Page 321 - Les poussent au penchant où leur cœur est enclin, Et leur osent du crime aplanir le chemin! Détestables flatteurs, présent le plus funeste Que puisse faire aux rois la colère céleste!
Page 360 - That he which is was wish'd until he were; And the ebb'd man, ne'er loved till ne'er worth love, Comes dear'd by being lack'd. This common body, Like to a vagabond flag upon the stream, Goes to and back, lackeying the varying tide, To rot itself with motion.
Page 312 - On ne voit point deux fois le rivage des morts, Seigneur. Puisque Thésée a vu les sombres bords, En vain vous espérez qu'un Dieu vous le renvoie, Et l'avare Achéron ne lâche point sa proie.* Que dis-je?
Page 362 - Tis strange, my Theseus, that these lovers speak of? The. More strange than true. I never may believe These antique fables, nor these fairy toys. Lovers, and madmen, have such seething brains, Such shaping fantasies, that apprehend More than cool reason ever comprehends.

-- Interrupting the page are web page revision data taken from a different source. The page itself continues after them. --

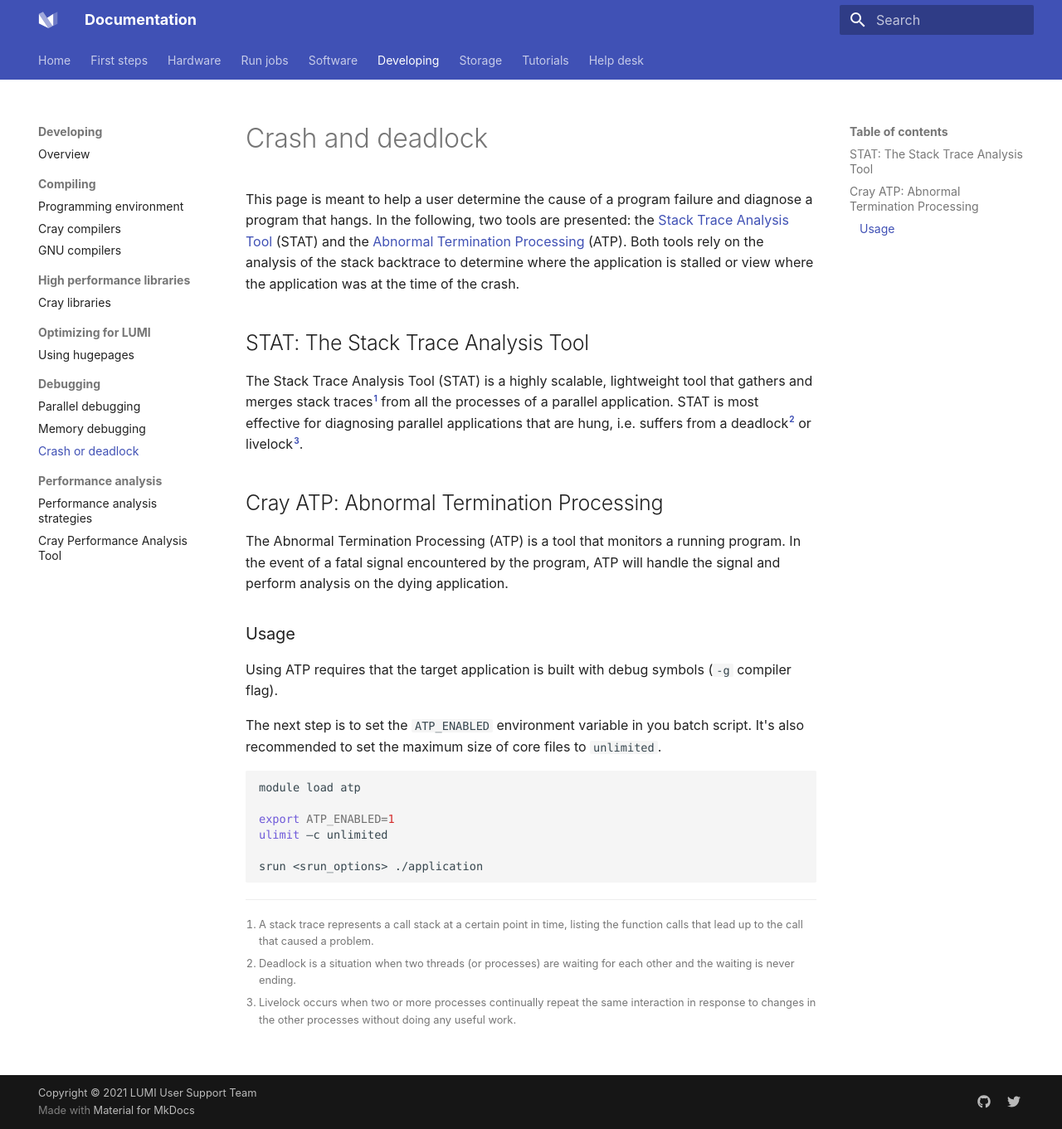
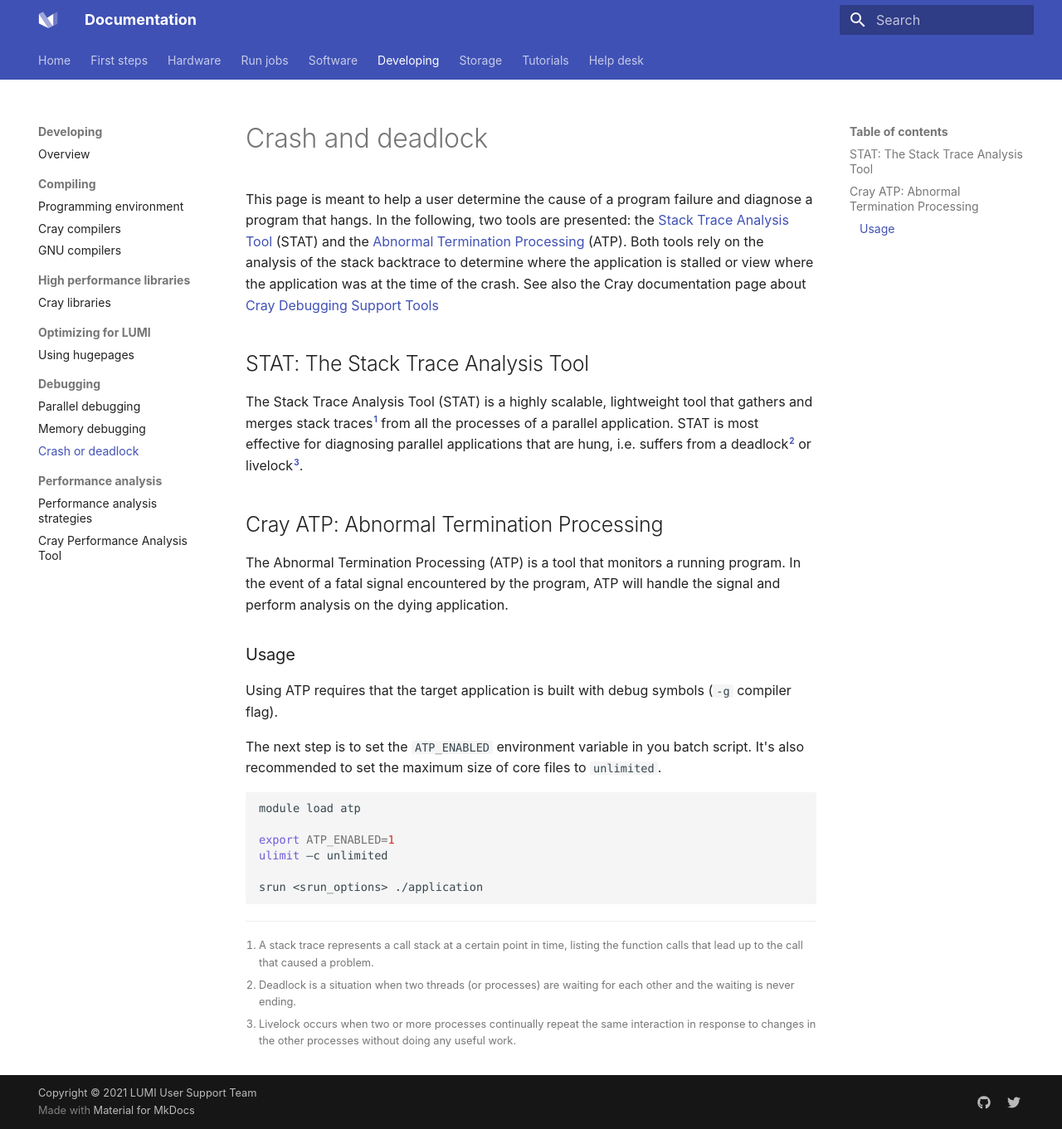
Before and after one commit to Lumi-supercomputer/lumi-userguide, an MkDocs documentation site: the page built from docs/development/debugging/stat-atp.md, in a window 1280 px wide and 1361 px high. Shown: the whole window at 83% size. Built offline with MkDocs 1.6.1 and Material for MkDocs 9.7.7, drawn with Linux system fonts in a browser that asks for light colours.

Commit message:
Revert with a proper external url

```diff
--- a/docs/development/debugging/stat-atp.md
+++ b/docs/development/debugging/stat-atp.md
@@ -9,6 +9,7 @@ diagnose a program that hangs. In the following, two tools are presented: the
 Processing][2] (ATP). Both tools rely on the analysis of the stack backtrace to
 determine where the application is stalled or view where the application was at
 the time of the crash.
+See also the Cray documentation page about [Cray Debugging Support Tools](https://cpe.ext.hpe.com/docs/latest/debugging-tools/index.html)
 
 ## STAT: The Stack Trace Analysis Tool
 
```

The lunatic, the lover, and the poet, Are of imagination all compact.
Page 337 - I have set my life upon a cast, And I will stand the hazard of the die : 10 I think there be six Richmonds in the field ; Five have I slain to-day instead of him. A horse ! a horse ! my kingdom for a horse ! [Exeunt.
Page 230 - He who the sword of heaven will bear Should be as holy as severe ; Pattern in himself, to know, Grace to stand, and virtue go ; More nor less to others paying, Than by self-offences weighing.

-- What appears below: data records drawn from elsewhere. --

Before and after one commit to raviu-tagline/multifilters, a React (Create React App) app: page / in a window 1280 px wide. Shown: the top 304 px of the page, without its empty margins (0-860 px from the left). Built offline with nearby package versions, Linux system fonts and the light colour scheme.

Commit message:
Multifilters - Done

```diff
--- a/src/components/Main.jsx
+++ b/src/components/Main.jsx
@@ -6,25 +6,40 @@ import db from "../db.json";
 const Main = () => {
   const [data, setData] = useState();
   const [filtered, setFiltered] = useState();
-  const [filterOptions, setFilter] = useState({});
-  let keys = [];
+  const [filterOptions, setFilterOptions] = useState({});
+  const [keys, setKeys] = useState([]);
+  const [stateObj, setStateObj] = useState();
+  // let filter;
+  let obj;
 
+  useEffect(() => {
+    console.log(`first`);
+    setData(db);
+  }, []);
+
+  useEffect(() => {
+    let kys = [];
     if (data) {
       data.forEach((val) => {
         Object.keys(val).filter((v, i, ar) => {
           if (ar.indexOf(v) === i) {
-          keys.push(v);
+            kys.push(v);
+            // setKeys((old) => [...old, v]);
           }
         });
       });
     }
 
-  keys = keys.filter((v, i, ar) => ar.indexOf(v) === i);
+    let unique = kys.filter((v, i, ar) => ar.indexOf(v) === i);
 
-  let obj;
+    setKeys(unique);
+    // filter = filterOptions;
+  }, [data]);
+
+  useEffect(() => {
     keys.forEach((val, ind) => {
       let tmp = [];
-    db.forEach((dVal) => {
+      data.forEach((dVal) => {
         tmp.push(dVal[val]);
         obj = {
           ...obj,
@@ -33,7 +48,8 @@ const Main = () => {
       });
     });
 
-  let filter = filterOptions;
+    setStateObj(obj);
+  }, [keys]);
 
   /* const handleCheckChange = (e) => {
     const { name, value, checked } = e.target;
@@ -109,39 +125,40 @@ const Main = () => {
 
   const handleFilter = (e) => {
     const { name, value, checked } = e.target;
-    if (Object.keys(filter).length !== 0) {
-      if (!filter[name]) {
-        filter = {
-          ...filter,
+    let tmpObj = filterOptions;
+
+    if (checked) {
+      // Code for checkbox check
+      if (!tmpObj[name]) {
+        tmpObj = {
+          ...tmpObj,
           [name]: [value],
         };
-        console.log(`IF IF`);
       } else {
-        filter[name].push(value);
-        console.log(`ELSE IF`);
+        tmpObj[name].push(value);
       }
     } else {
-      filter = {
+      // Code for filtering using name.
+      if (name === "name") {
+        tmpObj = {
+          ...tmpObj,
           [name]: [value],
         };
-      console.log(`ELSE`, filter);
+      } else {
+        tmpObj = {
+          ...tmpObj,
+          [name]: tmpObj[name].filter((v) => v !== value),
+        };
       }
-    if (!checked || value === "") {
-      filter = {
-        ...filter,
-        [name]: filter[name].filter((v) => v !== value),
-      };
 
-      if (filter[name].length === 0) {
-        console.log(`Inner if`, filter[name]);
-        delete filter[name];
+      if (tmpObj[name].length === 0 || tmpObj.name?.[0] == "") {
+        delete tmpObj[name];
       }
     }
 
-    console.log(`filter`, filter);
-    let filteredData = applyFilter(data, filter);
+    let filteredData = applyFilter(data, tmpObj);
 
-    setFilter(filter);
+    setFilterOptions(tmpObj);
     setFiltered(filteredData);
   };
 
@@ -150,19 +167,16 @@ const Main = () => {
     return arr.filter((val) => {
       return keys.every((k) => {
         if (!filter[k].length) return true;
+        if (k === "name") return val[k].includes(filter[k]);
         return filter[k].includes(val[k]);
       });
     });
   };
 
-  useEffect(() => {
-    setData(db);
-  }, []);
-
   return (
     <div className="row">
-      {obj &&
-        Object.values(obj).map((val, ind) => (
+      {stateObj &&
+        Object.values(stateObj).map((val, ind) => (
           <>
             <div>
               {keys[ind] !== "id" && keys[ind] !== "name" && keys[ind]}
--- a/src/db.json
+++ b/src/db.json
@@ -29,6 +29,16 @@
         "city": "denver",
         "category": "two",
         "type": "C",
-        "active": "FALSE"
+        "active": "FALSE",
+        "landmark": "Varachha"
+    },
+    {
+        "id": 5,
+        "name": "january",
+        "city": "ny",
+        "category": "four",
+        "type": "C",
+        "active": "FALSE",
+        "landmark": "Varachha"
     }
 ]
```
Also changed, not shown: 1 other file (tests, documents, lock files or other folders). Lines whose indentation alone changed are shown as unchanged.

Page 349 - I will rather sue to be despised than to deceive so good a commander with so slight, so drunken, and so indiscreet an officer. Drunk...
Page 364 - The throne he sits on, nor the tide of pomp That beats upon the high shore of this world, No, not all these, thrice-gorgeous ceremony, Not all these, laid in bed majestical, Can sleep so soundly as the wretched slave, Who with a body fill'd and vacant mind Gets him to rest, cramm'd with distressful bread...
Page 347 - O mistress mine, where are you roaming? O stay and hear; your true love's coming, That can sing both high and low. Trip no further, pretty sweeting; Journeys end in lovers meeting, Every wise man's son doth know.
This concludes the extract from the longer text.